    Socialize expenses, Privatize profits.

  • mdp Bountiful, utah
    Feb. 25, 2013 7:32 a.m.

    A stupid, unnecessary, and expensive plan borne of self interests and likely bribes.

  • mightyhunterhaha Kaysville, UT
    Feb. 25, 2013 7:03 a.m.

    Stop reporting the Draper Mayor. He is only serving his interests not the interests of the State. A bird in the hand is worth two in the bush. The problem of moving prison is when we go to find the two birds or even one they will be gone. They claim high tech wants to come to Utah. Then why hasn't the land around Adobe been sold? Because it's a wish and dream not a truth.

  • Aggielove Cache county, USA
    Feb. 25, 2013 6:43 a.m.

    Politicians just lining there pockets with these deals.

  • cjb Bountiful, UT
    Feb. 25, 2013 6:22 a.m.

    If the money supply were infinite, or at least not so tight, then move it to whereever. Given the situation as it is, let land developers pay for the move if they feel its worth it.

  • My2Cents Taylorsville, UT
    Feb. 25, 2013 3:20 a.m.

    Spot on comments so far, there is no economic benefit or security risk for the relocation of our prison. Some say its overcrowded, but changing some blue laws and deportations we could unload half the prison population to MEXICO and S America where they come from. Especially in drug related victimless crimes. Sending them back to country of origin is worse penalty than putting them in the luxurious accommodations of Hotel Utah Prison.

    With the threat of state funding losses it would not be wise to put the public at more financial tax risk and development risk on land deemed not safe for development or homes or commercial use by the USGS. Government greed allowed development on vulnerable beach property in West Jordan and South Jordan expansion and the home owners are now finding out why the USGS had also condemned the unstable land from homes and commercial development.

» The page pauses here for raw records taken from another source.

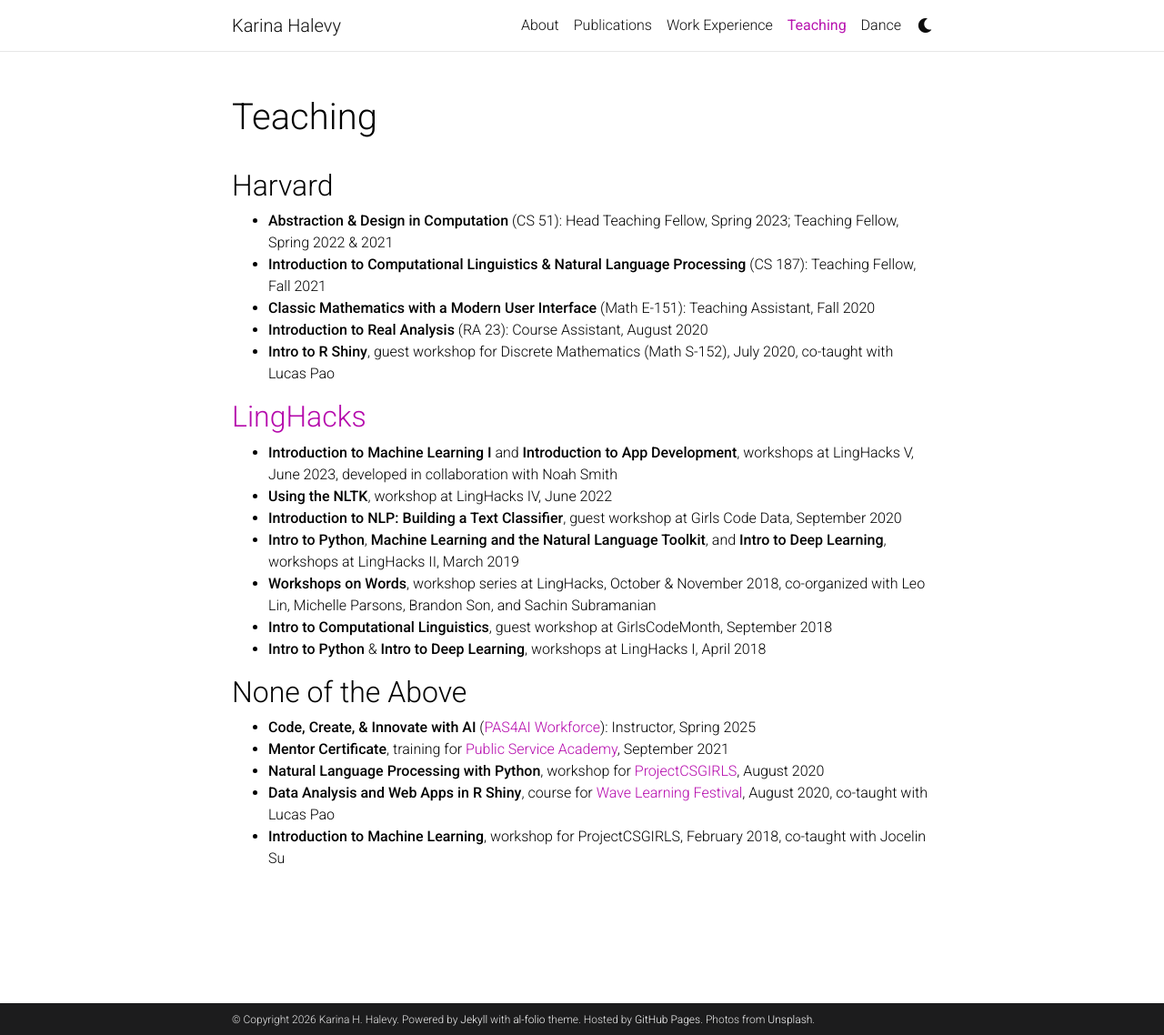
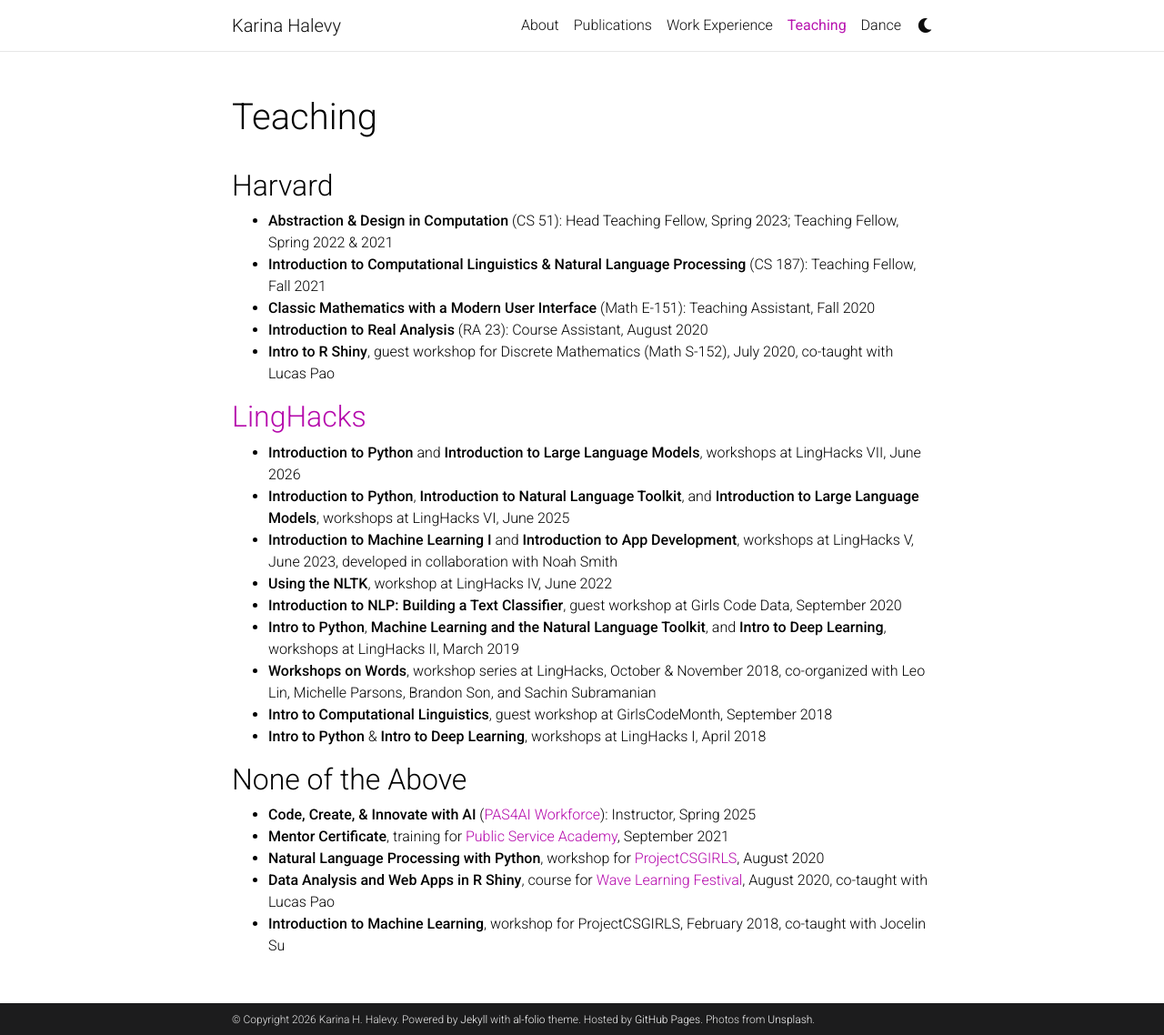
Before and after one commit to ENSCMA2/enscma2.github.io, a Jekyll site: the page built from _pages/teaching.md, in a window 1280 px wide and 1138 px high. Shown: the whole window at 91% size. Built offline with Jekyll 4.4.1, drawn with Linux system fonts in a browser that asks for light colours; comment, search, counter and statistics services are not loaded; a style sheet for code colours, icons or effects is not loaded.

Commit message:
Update teaching.md

```diff
--- a/_pages/teaching.md
+++ b/_pages/teaching.md
@@ -15,6 +15,8 @@
 - **Intro to R Shiny**, guest workshop for Discrete Mathematics (Math S-152), July 2020, co-taught with Lucas Pao
 
 ## [LingHacks](http://linghacks.tech)
+- **Introduction to Python** and **Introduction to Large Language Models**, workshops at LingHacks VII, June 2026
+- **Introduction to Python**, **Introduction to Natural Language Toolkit**, and **Introduction to Large Language Models**, workshops at LingHacks VI, June 2025
 - **Introduction to Machine Learning I** and **Introduction to App Development**, workshops at LingHacks V, June 2023, developed in collaboration with Noah Smith
 - **Using the NLTK**, workshop at LingHacks IV, June 2022
 - **Introduction to NLP: Building a Text Classifier**, guest workshop at Girls Code Data, September 2020
```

    Its very unlikely any developers will foot the bill to relocate the prison so the state must use caution and common sense financial consideration before any more major spending commitments.

  • 1conservative WEST VALLEY CITY, UT
    Feb. 25, 2013 2:19 a.m.

    I suspect the "move the prison" idea was generated by just a few big shots, who either are, or have been, state legislators, (or their golfing buddies.)

    Most of us understand that the RINO's on Utah's capital hill couldn't care less about their constituents. They sheeple seem to re-elect them no matter what they do.

    Problem is; the "move the prison" idea will turn out to be a much more expensive debacle than they have ever saddled the state taxpayers with!

  • Chase Saint George, UT
    Feb. 24, 2013 8:41 p.m.

    The prison should be moved further away from hospitals and courthouses (Places prisoners rarely need to go). This way they will require more transportation and fuel costs - creating jobs. Shovel ready jobs. Brilliant.

    I'm glad we've elected good politicians who spend their days dreaming up ways to spend our money and take care of their buddies. There is nothing better than a solution in search of a problem.

    If anyone needs to be furloughed, it's politicians.

    Tax money is sacred. It should be treated that way. Politicians should be finding ways to save the tax payers money, create value, and enforce the laws on the books - not the opposite.

    When CEO's don't perform, they get canned - as they should. When politicians don't perform, they get re-elected.

  • Red Smith American Fork, UT
    Feb. 24, 2013 6:11 p.m.

    The promoter claim a $20 Billion economic benefit to Utah by developing the 600 acres
    prison site. Kennecott Copper mine is a $1 Billion dollar company. It is impossible for 600 acres to be equal to 20 Kennecott's.

    There are plenty of other 600 acre sites in Salt Lake and Utah County to develop without moving the prison.

    We don't want to become congested like Denver. Spread the development around. The Point of the Mountain is already congested.

    Leave the prison where it is. Give the developers some other 600 acres with the same tax perks. Development is good. There are other good locations to develop.